| TASK STATEMENT |
Which lines of the data contain the string "handler"? Show each of them.

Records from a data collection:

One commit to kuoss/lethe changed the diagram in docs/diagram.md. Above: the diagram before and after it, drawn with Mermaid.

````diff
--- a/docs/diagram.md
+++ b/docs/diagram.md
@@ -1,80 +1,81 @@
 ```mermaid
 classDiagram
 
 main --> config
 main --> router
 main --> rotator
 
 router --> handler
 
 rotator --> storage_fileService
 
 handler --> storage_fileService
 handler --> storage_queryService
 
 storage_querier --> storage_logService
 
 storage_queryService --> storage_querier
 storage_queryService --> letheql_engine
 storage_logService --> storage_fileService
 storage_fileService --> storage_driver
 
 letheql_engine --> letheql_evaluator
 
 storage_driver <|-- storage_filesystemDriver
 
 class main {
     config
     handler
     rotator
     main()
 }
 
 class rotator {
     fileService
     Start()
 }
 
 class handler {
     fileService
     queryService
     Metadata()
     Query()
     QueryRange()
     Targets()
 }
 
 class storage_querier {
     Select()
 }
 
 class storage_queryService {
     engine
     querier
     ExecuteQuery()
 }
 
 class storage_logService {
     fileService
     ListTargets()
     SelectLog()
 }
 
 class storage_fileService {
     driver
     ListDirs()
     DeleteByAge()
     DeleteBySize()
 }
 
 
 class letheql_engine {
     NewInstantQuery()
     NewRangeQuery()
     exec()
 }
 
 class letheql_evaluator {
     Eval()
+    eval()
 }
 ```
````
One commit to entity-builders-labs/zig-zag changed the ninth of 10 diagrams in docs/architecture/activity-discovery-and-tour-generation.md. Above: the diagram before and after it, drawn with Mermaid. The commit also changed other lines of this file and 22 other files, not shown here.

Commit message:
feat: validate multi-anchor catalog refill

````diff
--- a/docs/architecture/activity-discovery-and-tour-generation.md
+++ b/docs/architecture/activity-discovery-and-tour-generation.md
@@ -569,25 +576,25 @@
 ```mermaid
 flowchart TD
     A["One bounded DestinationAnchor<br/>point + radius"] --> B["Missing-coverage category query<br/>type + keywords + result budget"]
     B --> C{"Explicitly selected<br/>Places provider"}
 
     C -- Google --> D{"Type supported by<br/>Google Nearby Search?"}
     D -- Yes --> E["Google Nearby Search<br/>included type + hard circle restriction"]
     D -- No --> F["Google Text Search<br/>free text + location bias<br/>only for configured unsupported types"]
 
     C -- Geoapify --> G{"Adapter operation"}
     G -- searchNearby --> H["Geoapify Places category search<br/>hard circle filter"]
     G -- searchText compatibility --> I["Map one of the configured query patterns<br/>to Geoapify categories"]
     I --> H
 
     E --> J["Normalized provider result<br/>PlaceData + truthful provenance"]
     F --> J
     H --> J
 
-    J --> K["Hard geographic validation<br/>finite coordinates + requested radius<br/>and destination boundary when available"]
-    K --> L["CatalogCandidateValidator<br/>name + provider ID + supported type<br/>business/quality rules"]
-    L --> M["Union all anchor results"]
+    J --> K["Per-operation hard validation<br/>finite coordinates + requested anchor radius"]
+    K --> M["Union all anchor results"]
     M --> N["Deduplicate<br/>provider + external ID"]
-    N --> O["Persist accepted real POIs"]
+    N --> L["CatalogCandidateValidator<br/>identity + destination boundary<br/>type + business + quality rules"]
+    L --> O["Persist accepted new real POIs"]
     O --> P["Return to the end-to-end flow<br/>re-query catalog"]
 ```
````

| EXPECTED ANSWER |
 router --> handler
 handler --> storage_fileService
 handler --> storage_queryService
     handler
 class handler {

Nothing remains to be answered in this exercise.